**Assignment**
Copy every line of the records that includes the word "translate".
○ ○ ○ ○ ○
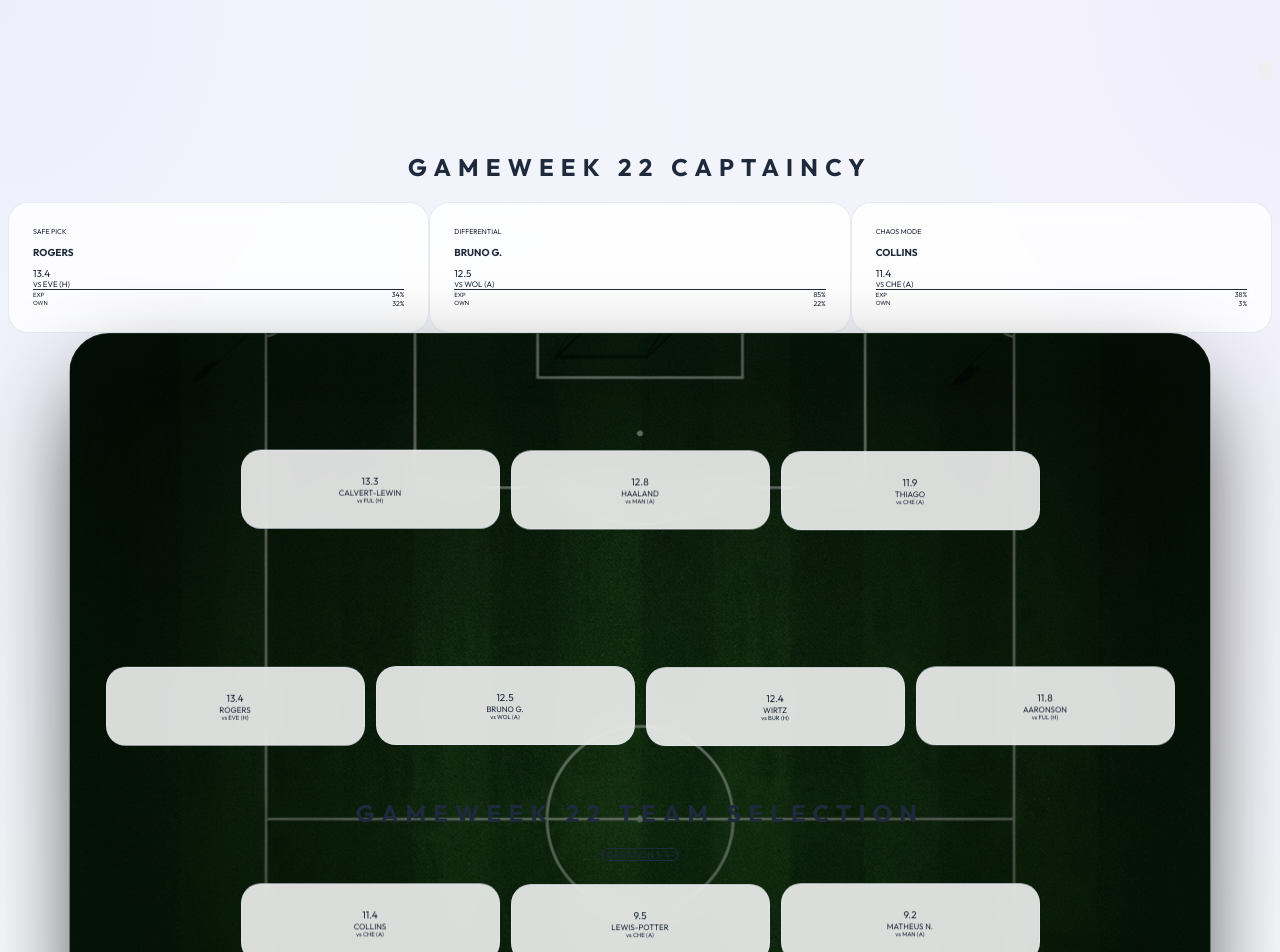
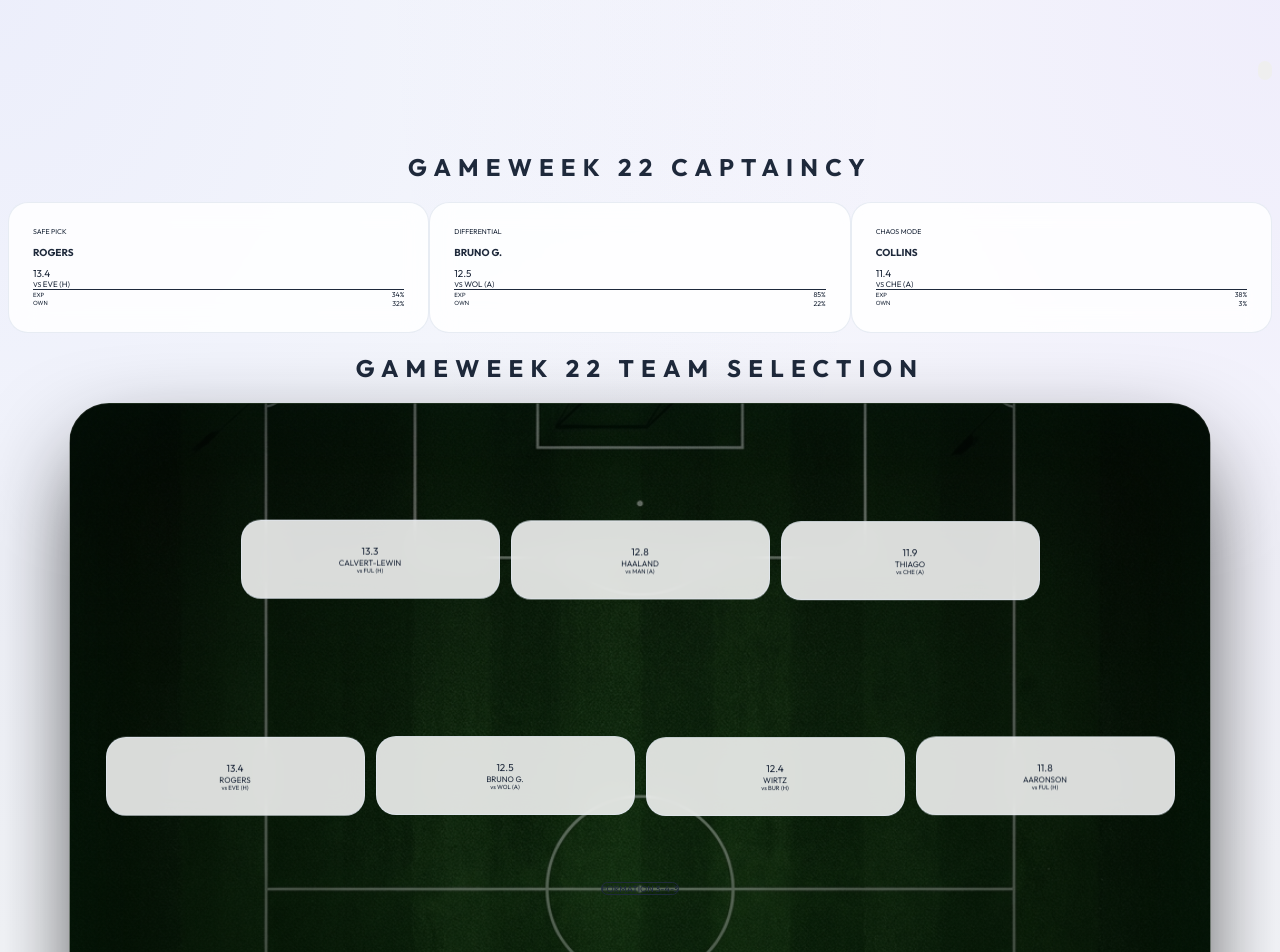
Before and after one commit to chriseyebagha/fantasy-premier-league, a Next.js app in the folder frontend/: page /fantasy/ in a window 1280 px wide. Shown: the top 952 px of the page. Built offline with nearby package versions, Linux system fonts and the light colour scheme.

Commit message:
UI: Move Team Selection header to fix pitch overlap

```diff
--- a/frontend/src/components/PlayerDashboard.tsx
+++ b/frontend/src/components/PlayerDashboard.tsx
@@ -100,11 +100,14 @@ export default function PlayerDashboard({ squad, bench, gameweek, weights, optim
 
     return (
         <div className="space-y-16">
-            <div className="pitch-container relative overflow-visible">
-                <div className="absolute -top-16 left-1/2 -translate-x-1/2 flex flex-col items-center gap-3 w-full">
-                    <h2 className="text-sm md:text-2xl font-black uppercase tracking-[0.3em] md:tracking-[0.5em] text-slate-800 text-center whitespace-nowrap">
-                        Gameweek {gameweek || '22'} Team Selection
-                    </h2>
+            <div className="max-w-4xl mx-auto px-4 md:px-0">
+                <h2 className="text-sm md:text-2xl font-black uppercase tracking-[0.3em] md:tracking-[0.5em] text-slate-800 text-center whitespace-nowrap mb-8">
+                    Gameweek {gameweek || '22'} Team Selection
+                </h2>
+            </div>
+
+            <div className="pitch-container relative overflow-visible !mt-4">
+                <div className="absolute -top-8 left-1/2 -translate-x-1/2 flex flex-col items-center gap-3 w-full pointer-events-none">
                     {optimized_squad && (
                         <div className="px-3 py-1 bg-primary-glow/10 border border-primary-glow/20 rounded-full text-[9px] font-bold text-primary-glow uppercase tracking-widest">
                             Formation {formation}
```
○ ○ ○ ○ ○
**Answer area**
-                <div className="absolute -top-16 left-1/2 -translate-x-1/2 flex flex-col items-center gap-3 w-full">
+                <div className="absolute -top-8 left-1/2 -translate-x-1/2 flex flex-col items-center gap-3 w-full pointer-events-none">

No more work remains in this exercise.